* _About this task_
Only the number is needed. Please count the lines below in which the word "Fisher" occurs.

——

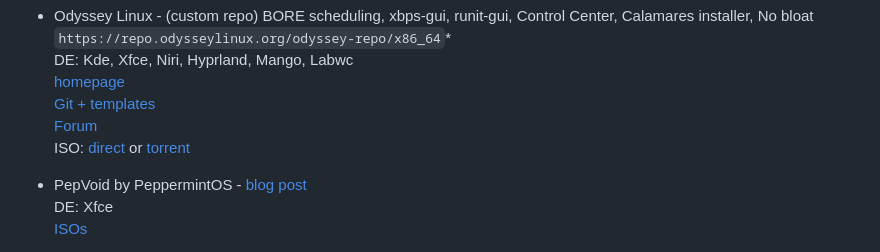
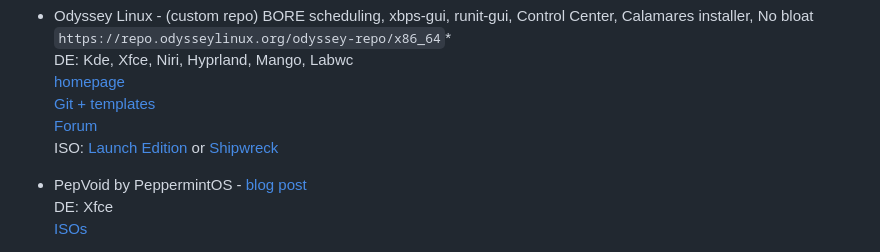
Before and after one commit to oSoWoSo/awesome-void-linux, a Markdown page: spins.md, the part around the change. Rendered like a GitHub page.

Commit message:
Change ISO links for Odyssey Linux

```diff
--- a/spins.md
+++ b/spins.md
@@ -86,7 +86,7 @@
   [homepage](https://forum.odysseylinux.org)
   [Git + templates](https://code.odysseylinux.org)
   [Forum](https://argonauts.odysseylinux.org/forum.php)
-  ISO: [direct](https://odysseylinux.org/download.php) or [torrent](https://dl.odysseylinux.org/odyssey-launch-edition-chapter-I-x86_64.iso.torrent)
+  ISO: [Launch Edition](https://odysseylinux.org/launch.html) or [Shipwreck](https://odysseylinux.org/shipwreck.html)
 
 - PepVoid by PeppermintOS - [blog post](https://peppermintos.com/2026/03/where-are-we-for-2026-in-peppermintos-world)
   DE: Xfce
```
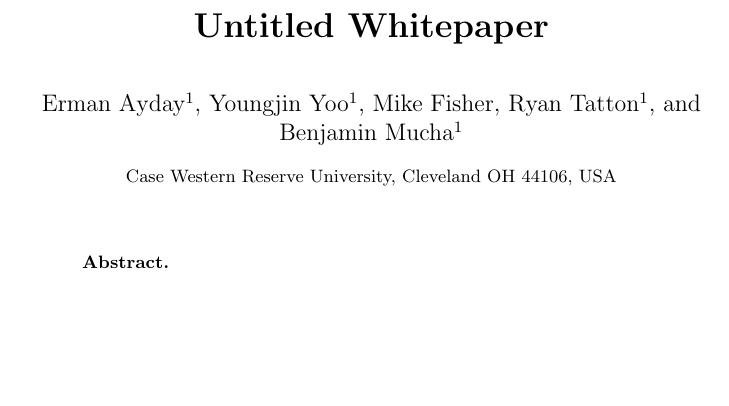
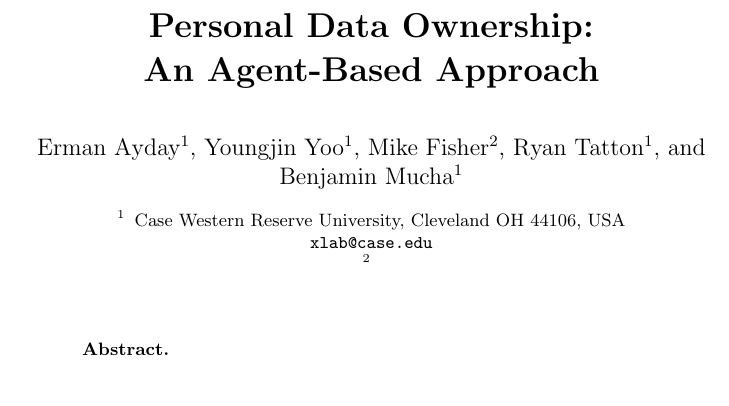
Before and after one commit to cwru-xlab/nsf-whitepaper, a LaTeX paper (whitepaper.tex, which reads content/frontmatter.tex): part of the page, cut at the place of the change, the shorter picture padded with empty space. Compiled offline with pdfLaTeX.

Commit message:
docs: update placeholder title

```diff
--- a/content/frontmatter.tex
+++ b/content/frontmatter.tex
@@ -1,14 +1,19 @@
-\title{Untitled Whitepaper}
+\title{Personal Data Ownership: \newline An Agent-Based Approach}
 
 \author{
     Erman Ayday\inst{1} \and
     Youngjin Yoo\inst{1} \and
-    Mike Fisher \and
+    Mike Fisher\inst{2} \and
     Ryan Tatton\inst{1} \and
     Benjamin Mucha\inst{1}
 }
 
-\institute{Case Western Reserve University, Cleveland OH 44106, USA}
+\authorrunning{E. Ayday et al.}
+
+\institute{
+    Case Western Reserve University, Cleveland OH 44106, USA \\ \email{xlab@case.edu} \and
+    % TODO Add Mike's institute here
+}
 
 \maketitle
 
```
Also changed, not shown: whitepaper.tex (+1 -1 lines), content/whitepaper.bib (deleted), whitepaper.pdf.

——

* _Solved problem_
2